In terms of standard, my best performance was finishing 2nd in the International Cross-Country Championships in 1955. This was similar to the World Cross-Country Championships that we have today, albeit it was mostly European runners back then.
Although I was better at 10,000m than cross-country, when I competed in the Commonwealth Games I had a bad run – it was a hot day and I wasn’t good in the heat.
I understand Sir Roger Bannister, the first ever runner to break 4 minutes for a mile, is about the same age as yourself. I guess you would have met him? What do you recall of those times?
Yes, we were both competing at the same time. But he was just another one of the team. That’s how I saw them all.
In 1956, there was a GB vs Hungary match. On the plane to Hungary I was seated next to Chris Chataway who, two years earlier, had broken the 5000m world record.
When you see them on TV, they seem special. Then when you meet them they’re just ordinary people.
Over the years, you must have seen a plethora of changes in the sport, in areas such as shoe technology, nutrition awareness, athlete sponsorship, TV coverage of events, scientific studies & laboratory testing, and so on. What aspect of development do you think has had the most significant impact on performance? And how much faster could you have run with today’s knowledge, facilities and technology?
The biggest change has been in footwear and the tracks.
On the road, we wore Dunlop Green Flash. They were like plimsolls with thick soles – like tennis shoes.
White City, which was the equivalent of today’s Crystal Palace, was a cinder track. You needed ½” to ¾” spikes to get a good grip. There were no starting blocks for the sprinters; they used to have to dig a hole in the cinder using a trowel. Then when the first starting blocks came in, they had to be hammered in place with long nails.
I don’t know how much difference an all-weather track like we have nowadays would have made, but I suppose I might have run a fair bit faster if we’d had the grip of a modern track and better shoe technology.
What would you say is your secret to remaining injury free? How does your body cope with so much mileage?
Luck! Most runners by my age have dropped out due to knees and hips giving up, but I’ve not had that problem.
Back in the mid-eighties, after a 6-mile race around the roads from Withdean, I had a bit of knee trouble. I stopped running when I was warned that I’d get arthritis if I carried on. But after 6 months my knee felt fine walking about, so I started some easy running and built back up slowly over three or four months.
In 1987 I had a split disk in my back, which I had removed. I asked the surgeon when I could get back into running again and he said “I’ll leave that up to you”! So I started jogging two weeks after the operation, and after a further couple of weeks I ran in a 5-mile cross-country race.
I’ve always had the usual muscle stiffness and strains but I’ve just run through them. I think that’s ok as long as you don’t run hard, and it helps keep muscle tone.

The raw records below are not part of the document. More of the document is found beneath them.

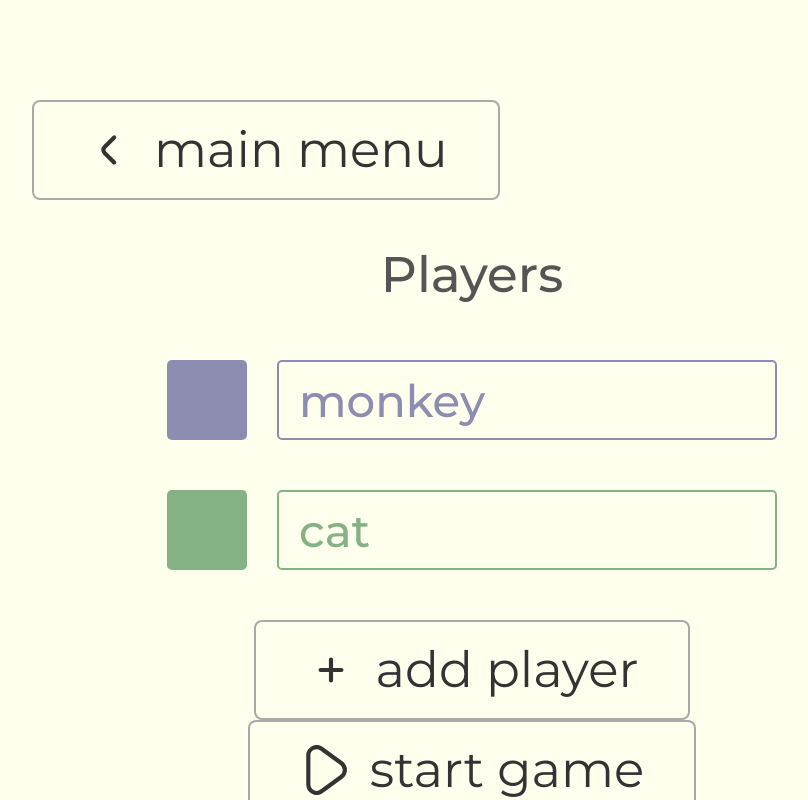
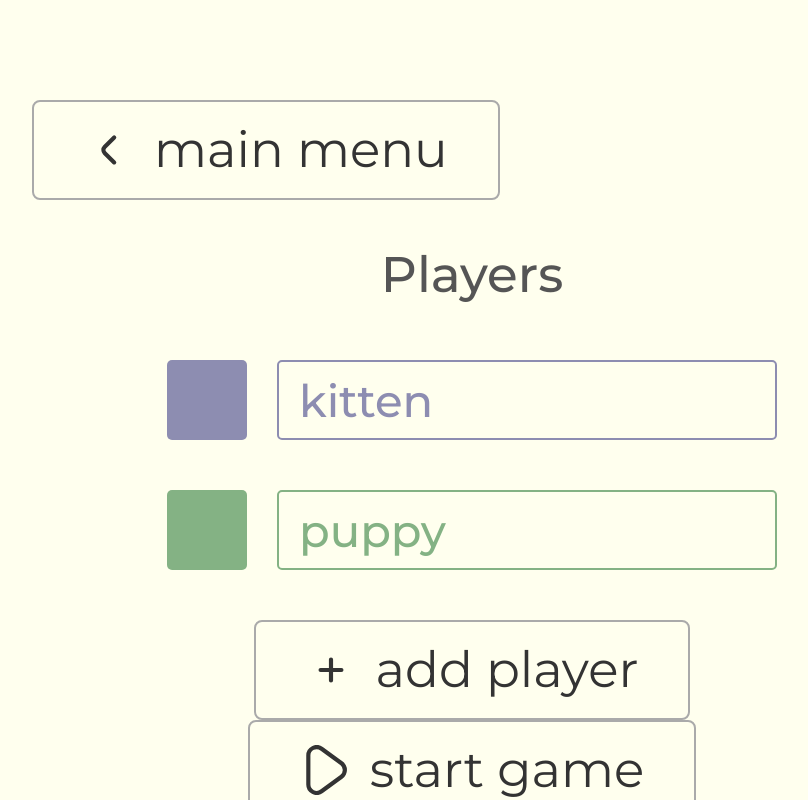
Before and after one commit to DragMonSTR/dots-game, a Vue app: page /setGame in a window 1280 px wide. Shown: the whole page, without its empty margins (168-976 px from the left). Built offline with nearby package versions, Linux system fonts and the light colour scheme.

Commit message:
Use random names to create players

```diff
--- a/src/assets/gameLogic/game.js
+++ b/src/assets/gameLogic/game.js
@@ -18,23 +18,12 @@ export default class Game {
     this.started = true
   }
 
-  static generatePlayers(playersNumber) {
+  static generatePlayers(playersNumber, randomNames) {
     this.playersArray.value = []
 
-    const playerNames = getPlayerNames()
+    const playerNames = randomNames.slice(0, playersNumber)
     fillPlayersArray(playerNames)
     setPlayersColors()
-
-    function getPlayerNames() {
-      const playerNames = [
-        "monkey",
-        "cat",
-        "dog",
-        "pig"
-      ]
-
-      return playerNames.slice(0, playersNumber)
-    }
 
     function fillPlayersArray(playerNames) {
       for (let i = 0; i < playersNumber; i++) {
@@ -62,7 +51,7 @@ export default class Game {
     }
   }
 
-  static addPlayer() {
+  static addPlayer(randomNames) {
     const id = Game.getPlayersArray().length
     const name = generatePlayerName()
     const colors = generatePlayerColors()
@@ -72,26 +61,18 @@ export default class Game {
 
 
     function generatePlayerName() {
-      const allNames = [
-        "monkey",
-        "cat",
-        "dog",
-        "pig",
-        "elephant",
-        "lion",
-        "tiger"
-      ]
+      const availableNames = randomNames
 
       for (let player of Game.getPlayersArray()) {
         const existingPlayerName = player.name
-        const existingNameIndex = allNames.indexOf(existingPlayerName)
+        const existingNameIndex = availableNames.indexOf(existingPlayerName)
         if (existingNameIndex === -1) {
           continue
         }
-        allNames.splice(existingNameIndex, 1)
+        availableNames.splice(existingNameIndex, 1)
       }
 
-      return getRandomArrayElement(allNames)
+      return getRandomArrayElement(availableNames)
     }
 
     function generatePlayerColors() {
--- a/src/views/SetGame.vue
+++ b/src/views/SetGame.vue
@@ -74,7 +74,8 @@ export default {
       if (!this.abilityToAddPlayer) {
         return
       }
-      Game.addPlayer()
+      const randomNames = this.getStringResource("randomNames")
+      Game.addPlayer(randomNames)
     },
     startGame() {
       Game.generateGameField(10)
@@ -83,7 +84,12 @@ export default {
     }
   },
   mounted() {
-    Game.generatePlayers(2)
+    if (this.playersArray.length) {
+      return
+    }
+
+    const randomNames = this.getStringResource("randomNames")
+    Game.generatePlayers(2, randomNames)
   }
 }
 </script>
```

At 86, do you still set yourself running goals? If so, what’s next?
I don’t race as often now. But I have the over-80 and over-85 records for Brighton & Hove parkrun, and I’d like to get the over-90 record.
When I’m 100, I’d like to do the New York Marathon.
And, although not a running goal, I recently heard that the oldest woman in the country is 113, so I’ve got to reach 114!
Hugh, you’re an absolute inspiration! Congratulations on all you’ve achieved in over seven decades of running. That really is quite remarkable! And best of luck with all the goals you’ve set yourself going forward!
By Mike Bannister